Why? 1) For many, two devices on the body are unnecessary. Pulling the iPhone out of a pocket or purse is fine -- most will not need another device to access payments or track health. 2) What we wear is a deeply cultural and emotional choice. A watch, like a shirt, shoes, tattoo, skirt, jewelry, contains complex and carefully crafted information about the wearer -- and these messages are continually massaged and warped by the often inexplicable forces of fashion. And no amount of "Milanese" and "buckle" luxury watchband talk can obscure this issue. 3) Wearing a radio directly on the body spooks many people who rationally or irrationally fear the health risks of close electromagnetic radiation. 4) It's expensive -- and not covered by carrier subsidies. It's $600 for the whole package of a subsidized $200 iPhone and the $400 Watch. 5) The form factor has fixed limits -- the small screen obviates advertising, electronics fatten the case, big fingers obscure the screen when touching. For many, the form will be seen as simply ugly. 6) Having to charge yet another device every day will be a bridge too far for many.
Stride for stride with Forrester, others have been doing excellent work describing the emergence of the empowered customer. Here's a very short list of notables:
1) Gavin Newsom, the Lieutenant Governor of California, describes how empowered customers (citizens in this context) will change society when they flex their newfound muscles in the political arena. Citizenvilleshows how the populace's power will not be restricted to the commercial world.
2) Jim Blasingame has written a prescient book describing how the age of the customer will impact small businesses and what they should be doing to prepare for those changes. Here's a great quote from Jim: "It's okay to fall in love with what you do, but it's not okay to fall in love with how you do it."
In addition to managing the IT agendas of their companies, CIOs must build a second agenda of Business Technology (systems, technology, and processes to win, serve, and retain customers). The IT agenda focuses internally on supply chains, financial systems, and administrative technology.
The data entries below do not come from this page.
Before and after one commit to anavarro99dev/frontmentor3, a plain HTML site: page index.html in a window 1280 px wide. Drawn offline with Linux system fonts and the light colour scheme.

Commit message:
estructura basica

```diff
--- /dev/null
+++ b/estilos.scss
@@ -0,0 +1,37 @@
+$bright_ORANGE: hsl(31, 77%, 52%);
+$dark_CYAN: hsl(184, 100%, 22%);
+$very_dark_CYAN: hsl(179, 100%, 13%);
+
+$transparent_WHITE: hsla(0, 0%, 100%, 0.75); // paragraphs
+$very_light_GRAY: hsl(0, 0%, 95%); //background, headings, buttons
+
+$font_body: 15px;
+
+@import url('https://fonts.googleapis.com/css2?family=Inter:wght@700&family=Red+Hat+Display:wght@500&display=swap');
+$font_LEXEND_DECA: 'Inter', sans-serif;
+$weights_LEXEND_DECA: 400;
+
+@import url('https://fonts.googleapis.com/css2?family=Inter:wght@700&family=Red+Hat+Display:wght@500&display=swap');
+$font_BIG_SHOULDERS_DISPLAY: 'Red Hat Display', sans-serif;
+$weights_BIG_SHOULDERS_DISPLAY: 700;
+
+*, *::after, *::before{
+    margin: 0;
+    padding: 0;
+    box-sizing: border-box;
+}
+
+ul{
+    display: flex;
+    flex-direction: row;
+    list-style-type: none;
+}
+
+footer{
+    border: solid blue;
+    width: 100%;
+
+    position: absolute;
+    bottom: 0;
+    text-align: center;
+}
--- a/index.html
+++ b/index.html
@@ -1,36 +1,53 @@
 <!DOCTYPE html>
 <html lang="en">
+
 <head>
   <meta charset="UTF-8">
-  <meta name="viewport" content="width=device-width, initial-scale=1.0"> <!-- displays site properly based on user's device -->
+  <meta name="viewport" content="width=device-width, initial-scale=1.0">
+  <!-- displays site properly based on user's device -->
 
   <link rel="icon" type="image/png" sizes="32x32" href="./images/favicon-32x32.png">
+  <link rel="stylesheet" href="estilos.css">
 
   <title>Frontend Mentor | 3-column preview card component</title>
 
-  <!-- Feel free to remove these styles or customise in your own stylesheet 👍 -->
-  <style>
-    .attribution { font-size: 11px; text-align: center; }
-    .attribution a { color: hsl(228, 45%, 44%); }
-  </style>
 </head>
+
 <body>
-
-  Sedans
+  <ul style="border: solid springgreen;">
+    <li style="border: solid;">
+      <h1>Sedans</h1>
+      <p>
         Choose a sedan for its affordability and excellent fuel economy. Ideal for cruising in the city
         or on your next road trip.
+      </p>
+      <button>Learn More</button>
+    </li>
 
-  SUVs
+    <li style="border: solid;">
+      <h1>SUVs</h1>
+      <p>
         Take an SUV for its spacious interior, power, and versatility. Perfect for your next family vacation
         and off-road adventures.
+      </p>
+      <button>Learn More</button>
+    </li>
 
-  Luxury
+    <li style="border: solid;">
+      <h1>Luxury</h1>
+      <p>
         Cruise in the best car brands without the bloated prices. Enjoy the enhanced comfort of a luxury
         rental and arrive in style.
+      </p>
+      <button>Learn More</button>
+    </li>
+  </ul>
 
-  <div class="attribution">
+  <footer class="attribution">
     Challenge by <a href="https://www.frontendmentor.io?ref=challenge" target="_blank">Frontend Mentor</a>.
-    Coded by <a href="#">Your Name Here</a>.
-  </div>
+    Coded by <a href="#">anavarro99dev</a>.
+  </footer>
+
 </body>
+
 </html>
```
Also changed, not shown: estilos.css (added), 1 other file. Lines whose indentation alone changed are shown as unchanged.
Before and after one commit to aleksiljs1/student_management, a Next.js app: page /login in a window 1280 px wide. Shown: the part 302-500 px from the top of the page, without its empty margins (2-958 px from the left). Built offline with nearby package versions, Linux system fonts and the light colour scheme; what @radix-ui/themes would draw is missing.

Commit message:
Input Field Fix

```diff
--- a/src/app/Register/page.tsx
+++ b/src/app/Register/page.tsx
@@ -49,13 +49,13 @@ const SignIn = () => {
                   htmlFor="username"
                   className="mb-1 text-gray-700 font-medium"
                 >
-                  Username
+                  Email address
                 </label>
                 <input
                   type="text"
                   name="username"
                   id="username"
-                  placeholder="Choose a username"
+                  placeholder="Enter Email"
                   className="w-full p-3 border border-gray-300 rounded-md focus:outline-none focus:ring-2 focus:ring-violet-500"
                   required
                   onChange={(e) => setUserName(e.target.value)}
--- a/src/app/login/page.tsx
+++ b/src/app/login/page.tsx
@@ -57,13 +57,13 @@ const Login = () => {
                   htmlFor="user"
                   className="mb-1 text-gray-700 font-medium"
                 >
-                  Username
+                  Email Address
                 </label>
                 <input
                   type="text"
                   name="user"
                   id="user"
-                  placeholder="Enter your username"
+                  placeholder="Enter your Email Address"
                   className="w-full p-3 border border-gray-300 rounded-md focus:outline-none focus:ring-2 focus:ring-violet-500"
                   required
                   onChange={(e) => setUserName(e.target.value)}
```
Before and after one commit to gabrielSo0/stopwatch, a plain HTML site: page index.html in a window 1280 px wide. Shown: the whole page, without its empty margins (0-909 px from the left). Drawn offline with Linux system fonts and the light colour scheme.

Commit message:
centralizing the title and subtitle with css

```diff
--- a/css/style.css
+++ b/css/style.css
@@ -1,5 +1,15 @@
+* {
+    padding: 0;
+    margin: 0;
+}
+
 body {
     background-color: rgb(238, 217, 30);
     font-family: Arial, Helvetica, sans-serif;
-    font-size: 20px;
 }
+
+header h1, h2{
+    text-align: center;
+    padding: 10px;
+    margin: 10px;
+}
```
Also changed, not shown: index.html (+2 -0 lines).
These are all critical -- most corporations would stop in minutes without IT. But as empowered and digital customers demand more, BT will emerge to concentrate on technologies -- CRM, systems of engagement, customer apps, customer insight, digital customer service as examples -- that will enhance customer experience.
Forrester does not believe that a Chief Digital Officer will arrive on a white horse to run BT, and we also do not agree with the trendy assertion that marketing is going to be in charge of all customer technology. Because of the close synergy between the IT and BT agendas, we believe that the CIO and his or her staff must adroitly manage both. And as unnatural as it might seem in many organizations, the CIO must execute on the BT agenda in concert with the CMO and business unit leaders. A go-it-alone approach will create havoc and unhappy customers.
Microsoft's new CEO, Satya Nadella, must take three actions to make the company relevant in the Age of the Customer:
1) Attack mobile. Customers are undergoing a mobile mind shift -- an expectation that they can get any information or service on any device at any time wherever they may be. Nadella must establish Microsoft as the third mobile ecosystem, legitimately competing with the formidable franchises of Apple (iOS) and Google (Android). Amazon, with its profit-free business model, will spend unlimited dollars to win the third spot. And a hoard of challengers, from Samsung to Dell to Lenovo will generate confusion and a shower of Hail Mary products in desperate efforts to gain a foothold. Nadella must flawlessly execute in a space that is unfamiliar (he's a cloud guy) and unforgiving. The good news is that Microsoft has a rich history of building powerful ecosystems (e.g., Windows, .NET). But this time around it must approach the market as a challenger, not as the dominant player. Which brings us to...